Monahan said crime is down over 30 percent in the Rockaways since the department introduced the pilot program about six weeks ago as part of the NYPD’s “One City: Safe and Fair Everywhere” initiative.
The review of the new action plan in the Rockaways came with the announcement that the NYPD is expanding the pilot to other precincts in the Queens South command, to decentralize the department and give more resources and decision-making power to each individual precinct command.
Monahan said four Queens South precincts will serve as a control groups and the others will serve as pilots for implementing new training programs, redrawing precinct sectors, deploying additional vehicles, reassigning sergeants and police officers from special units as neighborhood coordination officers, or NCOs, as has been introduced in the 100th and 101st Precincts.
Now a three-week criminal investigation training course is supposed to be administered for all seasoned officers in those pilot precincts, and a three-day NCO training course will train all newly reassigned officers on communication, crime analysis and social services, so they can be each command’s eyes and ears on the ground, patrolling neighborhoods and high-crime areas 24 hours a day.
“What we have seen though many of the protests in the city over the past year is that there is a disconnect between the police and a lot of the communities that we serve, so part of Commissioner Bratton’s plan, was to create a program in which we can create that trust … we want our cops and communities to be working together,” Monahan said.
The NCOs in each precinct will hold regular neighborhood work groups with residents, business owners and community leaders to identify problems and develop strategies for addressing both crime and quality-of-life issues in each of the participating precincts’ sectors.
The NYPD is calling the new pilot program Centcom, or Central Command, giving borough commands like Queens South the authority to allocate their own resources and personnel based on the intelligence NCOs receive during their stronger community presence, rather than needing to navigate through the department’s centralized bureaucracy.
Centcom, which is being rolled out in the coming weeks in the rest of the so-far unidentified pilot precincts in Queens South, will completely realign the chain of command for Queens South and each of its pilot precincts, giving the borough commander ultimate geographic responsibility, rather than the police chief.
The NYPD said it will re-evaluate the Centcom model every three months starting after the first three months, cross examining crime reduction and police response times in control precincts versus pilot precincts. Eventually the program is to be rolled out in Queens North and the other borough commands if it is successful.
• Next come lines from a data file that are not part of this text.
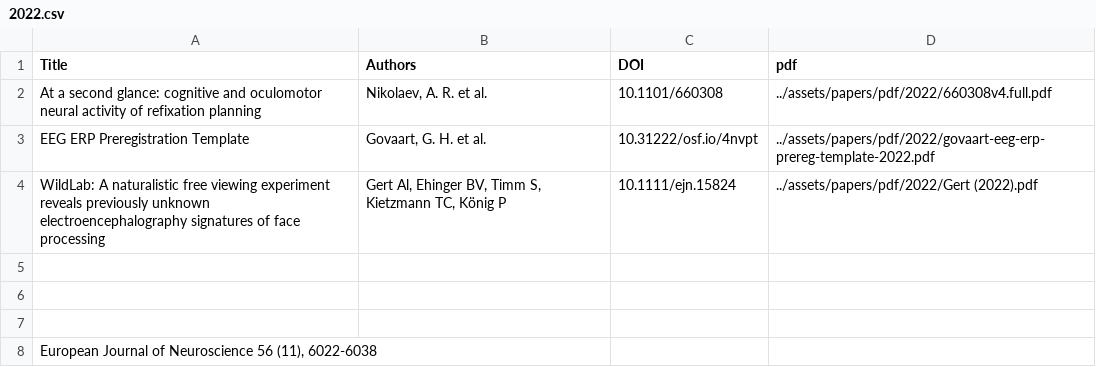
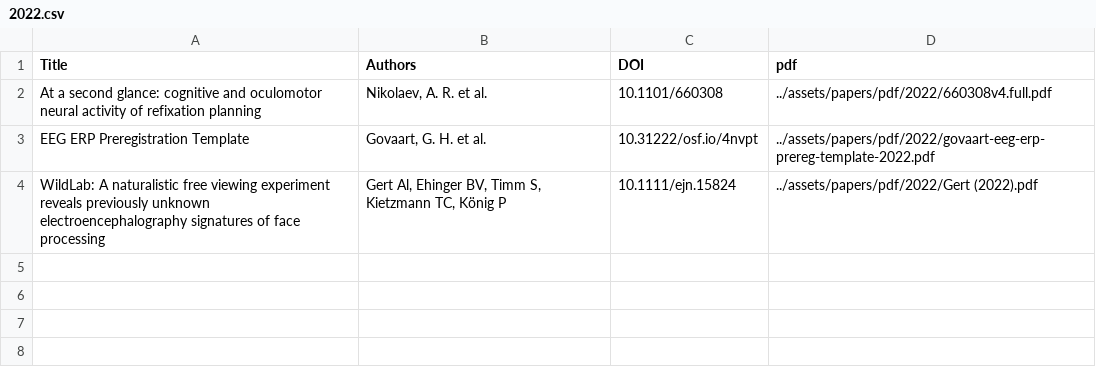
Before and after one commit to s-ccs/s-ccs.github.io, a CSV file: _assets/papers/2022.csv, drawn as a sheet; the diff names each change by its address in the sheet, - before the commit and + after, or states it on an @@ line.

Commit message:
small bug

```diff
--- a/_assets/papers/2022.csv
+++ b/_assets/papers/2022.csv
-row 5: (empty)
-row 6: (empty)
-row 7: (empty)
-row 8: European Journal of Neuroscience 56 (11), 6022-6038
```
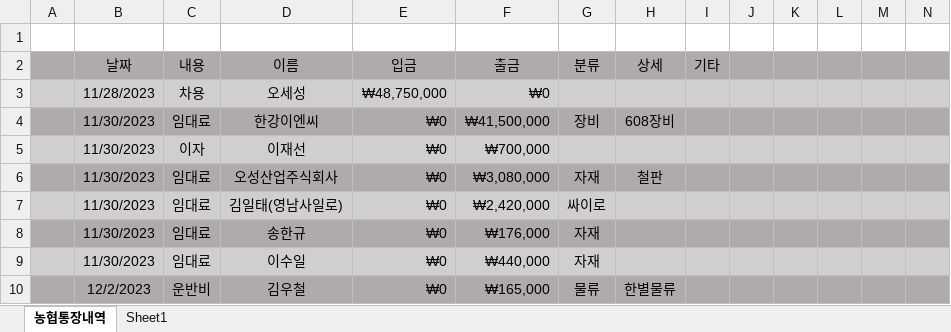
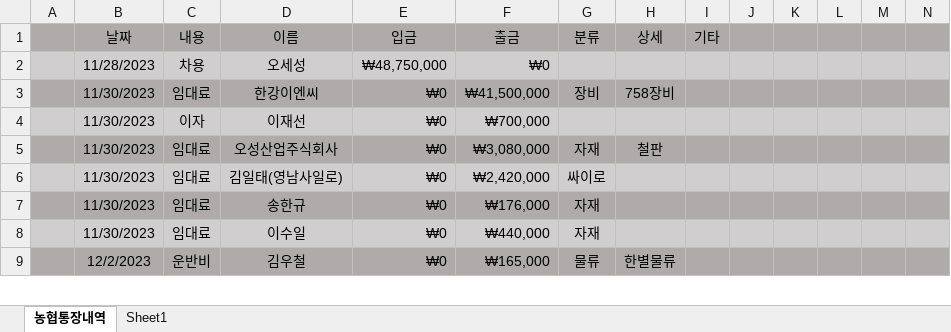
Before and after one commit to jhuk0377/GY, an Excel workbook: 건설/통장내역 (농협) 다성이앤씨.xlsx, sheet 농협통장내역, drawn as a sheet; only a part is shown; values as stored, in another font and other column widths than the file's, no borders; removed rows and columns are numbered as before the commit, all else as after; rows hold the shown columns only; the diff names each change by its address in the sheet, - before the commit and + after, or states it on an @@ line.

```diff
--- a/건설/통장내역 (농협) 다성이앤씨.xlsx (sheet 농협통장내역)
+++ b/건설/통장내역 (농협) 다성이앤씨.xlsx (sheet 농협통장내역)
-row 1: (empty)
-H3 (상세): 608장비
+H3 (상세): 758장비
```
Also changed, not shown: formulas that keep their value, 1 other file.
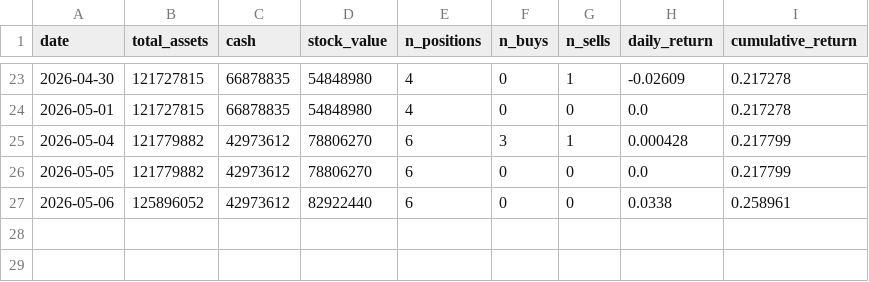
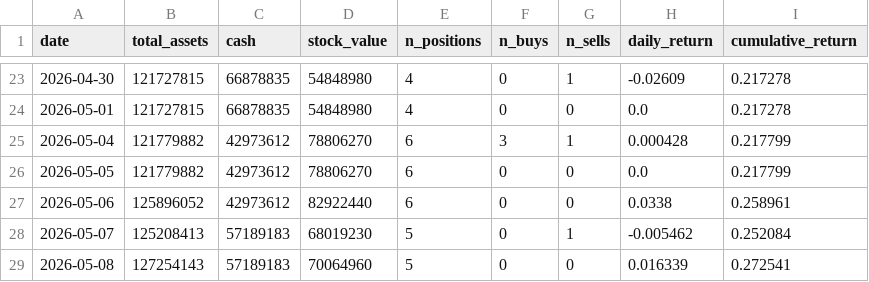
Before and after one commit to parkminhyung/parkminhyung.github.io, a CSV file: assets/downloads/krx/virtual_perf_log.csv, drawn as a sheet; only a part is shown, gaps mark what is left out.

```diff
--- a/assets/downloads/krx/virtual_perf_log.csv
+++ b/assets/downloads/krx/virtual_perf_log.csv
@@ -27 +27,3 @@
 2026-05-06,125896052,42973612,82922440,6,0,0,0.0338,0.258961
+2026-05-07,125208413,57189183,68019230,5,0,1,-0.005462,0.252084
+2026-05-08,127254143,57189183,70064960,5,0,0,0.016339,0.272541
```
Also changed, not shown: assets/downloads/krx/virtual_trade_log.csv, 2 other files.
“Queens, you are the testing ground for everything new that Commissioner Bratton has brought out,” Monahan said.
Reach reporter Tom Momberg by e-mail at tmomb